We want to build a better world, and we want to contribute to society
23 July 2021
Sam, the headteacher at Kachin Refugee Learning Centre works with her community to give back to society.
By Sam Htoi San Nhkum in Kuala Lumpur, Malaysia
My name is Sam, and I am 45-years-old. I am the headteacher at the Kachin Refugee Learning Centre and a mother-figure to my students. Together with the teachers, I teach the students, manage the school and help their families with daily needs. We call ourselves the Kachin, and we are a minority ethnic group from Myanmar.
Over 12 years ago, I fled my homeland in Myanmar to escape the ongoing conflict there. If I had stayed there, I don’t know if I would still be alive today.
Before I escaped Myanmar, I lived a normal life. I did house chores. My husband and I used to own a small shop selling food and snacks. My husband also planted corn and other crops.
The day I left my home, I did not know that I would not return. I had gone to a clinic in the next village with my husband. While I was away, the army came looking for me.
When they couldn’t find me, they took all my belongings. And then, they burnt my house. People from my village rushed over to warn me. When I heard what happened, I was scared for my life. My husband and I decided there and then that we had to flee. We don’t know what would have happened if we stayed. So we borrowed money from friends and neighbours and escaped. By the grace of God, we arrived safely in Malaysia in 2008.
I feel safe here in Malaysia. When I first arrived, I worked in a restaurant kitchen for a year before joining the Kachin Refugee Learning Centre as a teacher.
Today we depend mostly on volunteer teachers for the secondary-level classes. All the teachers work together. We understand each other. We do not always have enough resources to cater to the older children who need more specialized classes for their exams. But whatever the problems, we go through it together. Even with all the struggles in keeping the school running, I am happy that the children are getting support.
Education is an important part of every child’s life. Without education, we will think differently, we will not have confidence, we will not know our rights.
Officially I teach, but unofficially, I also help the families in my community. Sometimes I go to the police station or hospital to help translate if someone needs it.
During the Movement Control Order (MCO) last year, all the families were suddenly confined at home. I remember receiving desperate phone calls from parents of my students who were fearful about not having food and not paying rent. I knew that I had to find a way to help. In times like this, we need to help each other.
I worked together with NGOs and donors to distribute food to 2,000 refugees around Klang Valley.
Together with a church, our community also raised over RM100,000 to help refugee families in need.
I was really touched by the support we got for the refugee community. So when the opportunity arose, I brought together some members of the refugee community to sew PPE (Personal Protective Equipment) for Malaysian medical front-liners. We made over 10,000 head covers last year.

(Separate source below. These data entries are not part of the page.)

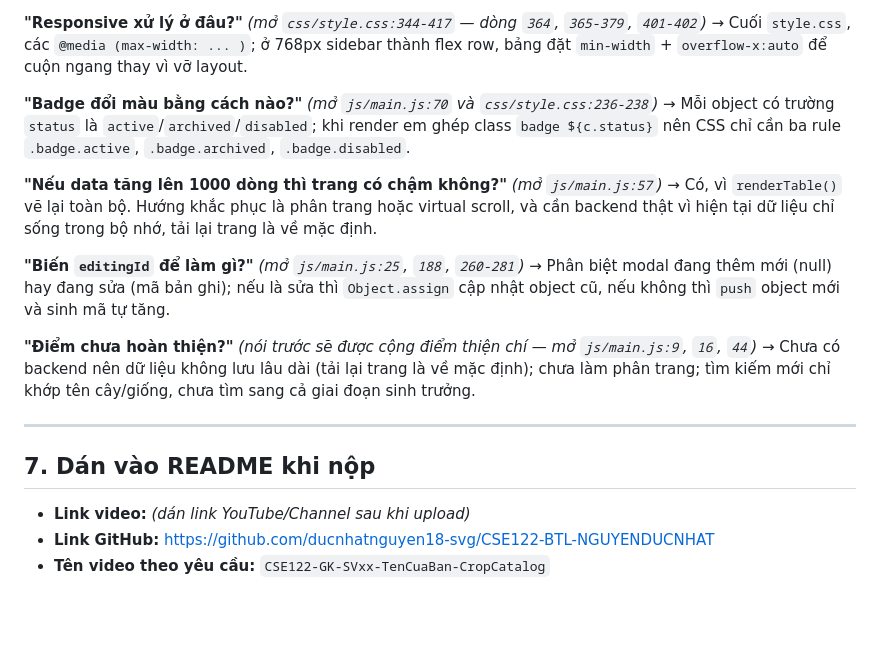
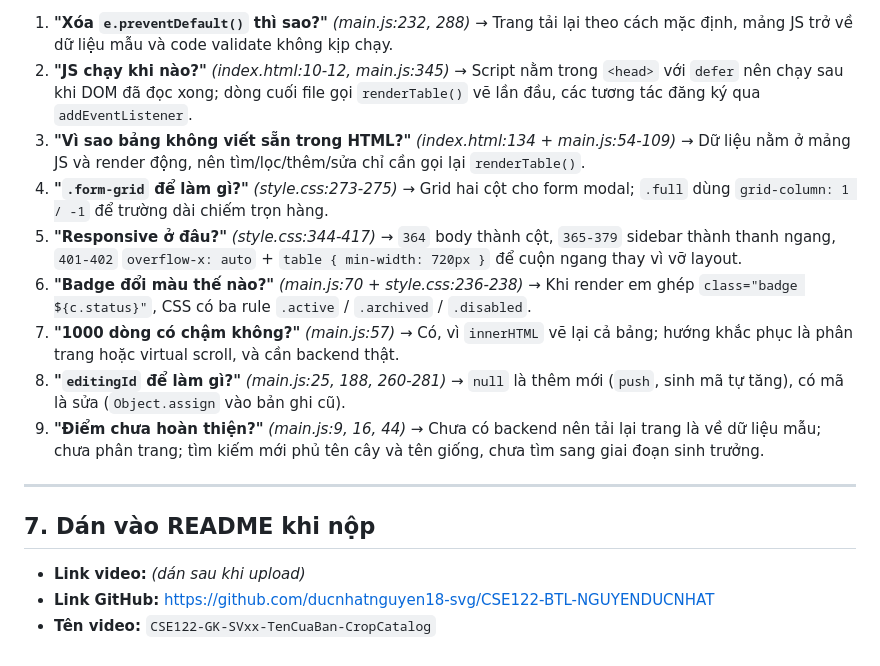
Before and after one commit to daohuychien07-dotcom/smartagri-roles-preview, a Markdown page: THUYET_TRINH_GIUKI.md, the part around one of its changes. Rendered like a GitHub page; blank space fills up the shorter version.

```diff
--- a/THUYET_TRINH_GIUKI.md
+++ b/THUYET_TRINH_GIUKI.md
@@ -133,22 +95,17 @@ Em xin hết, cảm ơn thầy cô đã lắng nghe."
-**"Responsive xử lý ở đâu?"** *(mở `css/style.css:344-417` — dòng `364`, `365-379`, `401-402`)*
-→ Cuối `style.css`, các `@media (max-width: ... )`; ở 768px sidebar thành flex row, bảng đặt `min-width` + `overflow-x:auto` để cuộn ngang thay vì vỡ layout.
-
-**"Badge đổi màu bằng cách nào?"** *(mở `js/main.js:70` và `css/style.css:236-238`)*
-→ Mỗi object có trường `status` là `active`/`archived`/`disabled`; khi render em ghép class `badge ${c.status}` nên CSS chỉ cần ba rule `.badge.active`, `.badge.archived`, `.badge.disabled`.
-
-**"Nếu data tăng lên 1000 dòng thì trang có chậm không?"** *(mở `js/main.js:57`)*
-→ Có, vì `renderTable()` vẽ lại toàn bộ. Hướng khắc phục là phân trang hoặc virtual scroll, và cần backend thật vì hiện tại dữ liệu chỉ sống trong bộ nhớ, tải lại trang là về mặc định.
-
-**"Biến `editingId` để làm gì?"** *(mở `js/main.js:25`, `188`, `260-281`)*
-→ Phân biệt modal đang thêm mới (null) hay đang sửa (mã bản ghi); nếu là sửa thì `Object.assign` cập nhật object cũ, nếu không thì `push` object mới và sinh mã tự tăng.
-
-**"Điểm chưa hoàn thiện?"** *(nói trước sẽ được cộng điểm thiện chí — mở `js/main.js:9`, `16`, `44`)*
-→ Chưa có backend nên dữ liệu không lưu lâu dài (tải lại trang là về mặc định); chưa làm phân trang; tìm kiếm mới chỉ khớp tên cây/giống, chưa tìm sang cả giai đoạn sinh trưởng.
+1. **"Xóa `e.preventDefault()` thì sao?"** *(main.js:232, 288)* → Trang tải lại theo cách mặc định, mảng JS trở về dữ liệu mẫu và code validate không kịp chạy.
+2. **"JS chạy khi nào?"** *(index.html:10-12, main.js:345)* → Script nằm trong `<head>` với `defer` nên chạy sau khi DOM đã đọc xong; dòng cuối file gọi `renderTable()` vẽ lần đầu, các tương tác đăng ký qua `addEventListener`.
+3. **"Vì sao bảng không viết sẵn trong HTML?"** *(index.html:134 + main.js:54-109)* → Dữ liệu nằm ở mảng JS và render động, nên tìm/lọc/thêm/sửa chỉ cần gọi lại `renderTable()`.
+4. **"`.form-grid` để làm gì?"** *(style.css:273-275)* → Grid hai cột cho form modal; `.full` dùng `grid-column: 1 / -1` để trường dài chiếm trọn hàng.
+5. **"Responsive ở đâu?"** *(style.css:344-417)* → `364` body thành cột, `365-379` sidebar thành thanh ngang, `401-402` `overflow-x: auto` + `table { min-width: 720px }` để cuộn ngang thay vì vỡ layout.
+6. **"Badge đổi màu thế nào?"** *(main.js:70 + style.css:236-238)* → Khi render em ghép `class="badge ${c.status}"`, CSS có ba rule `.active` / `.archived` / `.disabled`.
+7. **"1000 dòng có chậm không?"** *(main.js:57)* → Có, vì `innerHTML` vẽ lại cả bảng; hướng khắc phục là phân trang hoặc virtual scroll, và cần backend thật.
+8. **"`editingId` để làm gì?"** *(main.js:25, 188, 260-281)* → `null` là thêm mới (`push`, sinh mã tự tăng), có mã là sửa (`Object.assign` vào bản ghi cũ).
+9. **"Điểm chưa hoàn thiện?"** *(main.js:9, 16, 44)* → Chưa có backend nên tải lại trang là về dữ liệu mẫu; chưa phân trang; tìm kiếm mới phủ tên cây và tên giống, chưa tìm sang giai đoạn sinh trưởng.
 
 ---
 
 ## 7. Dán vào README khi nộp
 
-- **Link video:** *(dán link YouTube/Channel sau khi upload)*
+- **Link video:** *(dán sau khi upload)*
 - **Link GitHub:** https://github.com/ducnhatnguyen18-svg/CSE122-BTL-NGUYENDUCNHAT
-- **Tên video theo yêu cầu:** `CSE122-GK-SVxx-TenCuaBan-CropCatalog`
+- **Tên video:** `CSE122-GK-SVxx-TenCuaBan-CropCatalog`
```
Also changed, not shown: other parts of THUYET_TRINH_GIUKI.md (+44 -82 lines), MA_CODE_THUYET_TRINH.md (+4 -0 lines).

As refugees, we want to help others in society. We want to show Malaysians that we are thankful for their help.
I want to tell the world that we have refugee status, but we did not choose this. We have traumas already, but we also have hopes and dreams. We want to build a better world, and we want to contribute to society. We have the heart to help, just give us a chance.